there are Eyvind Earle's bejeweled background paintings for Sleeping
If, like me, you find the best Disney films fascinating and even
the lesser films worthy of close study, there is much to admire.
What a pity that the exhibition whispers a negative message, that
the artwork, and the films for which it was made, are really rather
A few years ago, I wrote about what I called "Disneyism":
defining the best qualities of the Disney films in terms that foreclose
discussion of what actually makes the films worth watching. Similar
thinking is visible in "Il Était Une Fois,"
which neglects almost entirely the central achievement of the Disney
filmsthe creation of a new and tremendously potent kind of
figural artas it tries to determine what "inspired"
this or that background painting. As always, I'm amazed by how readily
orthodox Disneyism and its adherents, at the Walt Disney Company
and outside it, can absorb something like the Paris exhibition,
or Neal Gabler's
Walt Disney biography, and then proceed as if such things will
not, in their ultimate effect, diminish the reputations of Walt
Disney and his best works.
I remember being startled a few years ago when I was reading Walt
Disney's Nine Old Men: The Art of Animation, John Canemaker's
very well-researched collection of biographies of the famous Disney
animators. In the chapter on Ward Kimball, Canemaker quotes a Disney
studio memorandum in which Eric Larson, another of the nine, remembered
being with a psychologist friend when they encountered Kimball,
who was dressed in typically gaudy and eccentric attire. The psychologist,
Larson wrote, "motioned toward Kimball and said: 'There's a
guy with the biggest inferiority complex I've ever seen.'"
What a departure from the orthodox depiction of Kimball as a madcap
genius! There's nothing new in the idea that great art can grow
out of mental disturbances of one kind or another; but what about
great animation? Kimball's animation in the 1940s and early 1950s
is, for my money, far more exciting than that of most of his colleagueswould
it be as good if he hadn't had that inferiority complex that Larson's
friend spotted?
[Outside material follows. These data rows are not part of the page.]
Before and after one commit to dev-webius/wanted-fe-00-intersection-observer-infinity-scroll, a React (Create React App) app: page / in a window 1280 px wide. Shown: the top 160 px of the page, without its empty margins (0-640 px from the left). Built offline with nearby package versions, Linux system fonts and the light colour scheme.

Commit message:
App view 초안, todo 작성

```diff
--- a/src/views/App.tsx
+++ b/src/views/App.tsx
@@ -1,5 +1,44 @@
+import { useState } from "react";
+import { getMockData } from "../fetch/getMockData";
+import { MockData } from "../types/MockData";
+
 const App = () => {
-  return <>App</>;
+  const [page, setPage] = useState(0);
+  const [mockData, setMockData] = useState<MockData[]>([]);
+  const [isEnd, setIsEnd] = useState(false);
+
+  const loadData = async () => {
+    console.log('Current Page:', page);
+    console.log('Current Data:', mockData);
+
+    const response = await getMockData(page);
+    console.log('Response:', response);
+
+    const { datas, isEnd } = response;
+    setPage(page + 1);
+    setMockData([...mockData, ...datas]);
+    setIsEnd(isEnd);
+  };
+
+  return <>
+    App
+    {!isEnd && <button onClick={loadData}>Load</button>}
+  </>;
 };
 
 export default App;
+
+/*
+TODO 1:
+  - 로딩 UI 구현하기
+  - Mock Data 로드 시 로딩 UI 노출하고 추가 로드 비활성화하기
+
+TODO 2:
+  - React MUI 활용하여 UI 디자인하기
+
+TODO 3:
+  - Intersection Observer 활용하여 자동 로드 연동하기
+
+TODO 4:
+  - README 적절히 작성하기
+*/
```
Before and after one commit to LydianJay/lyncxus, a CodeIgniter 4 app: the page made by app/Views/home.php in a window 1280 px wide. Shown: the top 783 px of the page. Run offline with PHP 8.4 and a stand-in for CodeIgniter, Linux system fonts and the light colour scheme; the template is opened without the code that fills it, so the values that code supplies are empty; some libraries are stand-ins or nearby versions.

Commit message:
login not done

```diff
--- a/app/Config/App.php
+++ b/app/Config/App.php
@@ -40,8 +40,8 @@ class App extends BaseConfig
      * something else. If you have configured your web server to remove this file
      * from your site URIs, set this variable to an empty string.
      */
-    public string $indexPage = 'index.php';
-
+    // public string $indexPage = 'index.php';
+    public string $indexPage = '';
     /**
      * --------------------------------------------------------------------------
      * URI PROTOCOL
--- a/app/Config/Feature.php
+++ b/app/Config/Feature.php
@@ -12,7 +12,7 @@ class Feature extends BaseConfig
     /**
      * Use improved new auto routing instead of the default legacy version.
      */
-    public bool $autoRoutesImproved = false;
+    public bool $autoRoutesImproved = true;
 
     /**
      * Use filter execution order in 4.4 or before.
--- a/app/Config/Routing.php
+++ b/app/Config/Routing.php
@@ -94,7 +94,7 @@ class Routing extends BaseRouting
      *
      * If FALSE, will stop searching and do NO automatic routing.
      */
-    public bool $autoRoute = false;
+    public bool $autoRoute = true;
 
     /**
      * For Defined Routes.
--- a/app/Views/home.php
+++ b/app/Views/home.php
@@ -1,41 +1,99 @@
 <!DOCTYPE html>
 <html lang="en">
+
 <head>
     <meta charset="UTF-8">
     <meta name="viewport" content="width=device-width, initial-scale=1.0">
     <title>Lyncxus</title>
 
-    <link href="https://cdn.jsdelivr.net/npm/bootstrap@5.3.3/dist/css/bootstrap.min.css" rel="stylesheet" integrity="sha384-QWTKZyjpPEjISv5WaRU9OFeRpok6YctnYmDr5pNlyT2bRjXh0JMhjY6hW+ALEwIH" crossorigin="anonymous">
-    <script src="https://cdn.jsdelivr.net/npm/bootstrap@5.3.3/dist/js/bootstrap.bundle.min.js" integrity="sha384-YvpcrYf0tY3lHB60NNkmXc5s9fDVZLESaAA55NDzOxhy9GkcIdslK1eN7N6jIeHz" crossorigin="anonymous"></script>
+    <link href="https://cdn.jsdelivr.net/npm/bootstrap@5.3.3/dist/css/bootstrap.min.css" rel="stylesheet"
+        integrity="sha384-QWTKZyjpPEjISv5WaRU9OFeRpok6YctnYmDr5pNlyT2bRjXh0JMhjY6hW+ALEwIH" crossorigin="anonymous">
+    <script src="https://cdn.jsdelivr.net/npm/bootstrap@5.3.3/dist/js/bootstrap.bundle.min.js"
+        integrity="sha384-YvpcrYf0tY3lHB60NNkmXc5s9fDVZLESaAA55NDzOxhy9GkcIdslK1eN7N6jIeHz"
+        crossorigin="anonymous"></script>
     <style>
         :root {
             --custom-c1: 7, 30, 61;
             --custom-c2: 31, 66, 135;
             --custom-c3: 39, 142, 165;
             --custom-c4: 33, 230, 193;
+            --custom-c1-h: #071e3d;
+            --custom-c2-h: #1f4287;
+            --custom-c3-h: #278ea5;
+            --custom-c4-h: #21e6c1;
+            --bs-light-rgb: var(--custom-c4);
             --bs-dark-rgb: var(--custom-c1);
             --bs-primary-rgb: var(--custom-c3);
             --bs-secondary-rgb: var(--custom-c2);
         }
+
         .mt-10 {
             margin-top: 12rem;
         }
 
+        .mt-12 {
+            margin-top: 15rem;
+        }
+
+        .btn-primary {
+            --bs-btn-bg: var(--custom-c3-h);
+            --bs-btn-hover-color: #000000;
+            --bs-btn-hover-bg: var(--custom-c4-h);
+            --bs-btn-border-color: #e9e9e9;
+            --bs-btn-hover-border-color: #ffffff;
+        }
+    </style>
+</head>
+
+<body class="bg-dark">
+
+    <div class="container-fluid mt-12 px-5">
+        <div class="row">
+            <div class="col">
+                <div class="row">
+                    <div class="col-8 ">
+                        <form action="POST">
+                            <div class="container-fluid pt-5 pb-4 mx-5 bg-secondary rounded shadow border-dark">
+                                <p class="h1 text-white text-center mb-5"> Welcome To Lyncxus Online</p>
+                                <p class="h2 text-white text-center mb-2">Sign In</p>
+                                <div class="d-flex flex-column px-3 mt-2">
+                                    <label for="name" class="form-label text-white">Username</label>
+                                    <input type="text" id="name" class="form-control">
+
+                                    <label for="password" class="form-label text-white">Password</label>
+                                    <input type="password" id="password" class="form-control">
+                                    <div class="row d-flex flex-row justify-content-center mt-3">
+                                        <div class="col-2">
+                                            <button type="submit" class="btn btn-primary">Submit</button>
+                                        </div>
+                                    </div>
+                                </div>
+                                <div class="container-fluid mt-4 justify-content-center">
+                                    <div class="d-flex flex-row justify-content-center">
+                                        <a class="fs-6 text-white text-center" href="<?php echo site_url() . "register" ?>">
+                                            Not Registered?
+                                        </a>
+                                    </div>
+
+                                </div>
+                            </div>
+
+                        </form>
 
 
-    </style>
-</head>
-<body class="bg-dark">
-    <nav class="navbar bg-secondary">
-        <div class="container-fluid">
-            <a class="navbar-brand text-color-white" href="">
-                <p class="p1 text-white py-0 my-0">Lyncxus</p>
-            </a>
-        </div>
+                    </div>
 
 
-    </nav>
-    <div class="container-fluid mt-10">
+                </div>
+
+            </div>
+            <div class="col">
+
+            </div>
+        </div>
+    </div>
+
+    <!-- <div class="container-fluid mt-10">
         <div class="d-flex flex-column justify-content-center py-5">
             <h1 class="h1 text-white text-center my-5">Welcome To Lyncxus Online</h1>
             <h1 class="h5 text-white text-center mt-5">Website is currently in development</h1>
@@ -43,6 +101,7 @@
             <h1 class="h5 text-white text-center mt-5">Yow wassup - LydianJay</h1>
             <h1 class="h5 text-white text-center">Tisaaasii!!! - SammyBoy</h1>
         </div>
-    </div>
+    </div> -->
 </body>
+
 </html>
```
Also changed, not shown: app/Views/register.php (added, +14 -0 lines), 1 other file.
And what about other people,
at other studios, like Bob Clampett and Rod Scribner, whose work
was comparably unconventional?
That line of inquiry would have limited potential, obviously,
but the results could be interesting (for an example of a highly
regarded survey of the quirks of artists of other kinds, click here).
How much more stimulating it would be to read a well-informedthe
critical qualifieressay of that sort, as opposed to all the
orthodox Disneyist bromides that are merely longer versions of this
recent peroration by John Culhane in a letter to the New York
Times: "In personality, Mickey, like Walt, was genuine,
cheerful, enthusiastic, humble, confident, versatile, adventurous,
clever, charismatic and, above all, warm." Yes, and they both
To get back to "Il Était Une Fois," or,
as we can say now that the exhibit is about to open in bilingual
Canada with an English-language
catalog, "Once Upon a Time... Walt Disney." In sum:
anyone who cares about the Disney films should make every effort
to get to Montréal to see the exhibition. Just ignore what
the curators tell you is important about what you're seeing.
[Posted January 8, 2007; introduction updated July 9, 2007]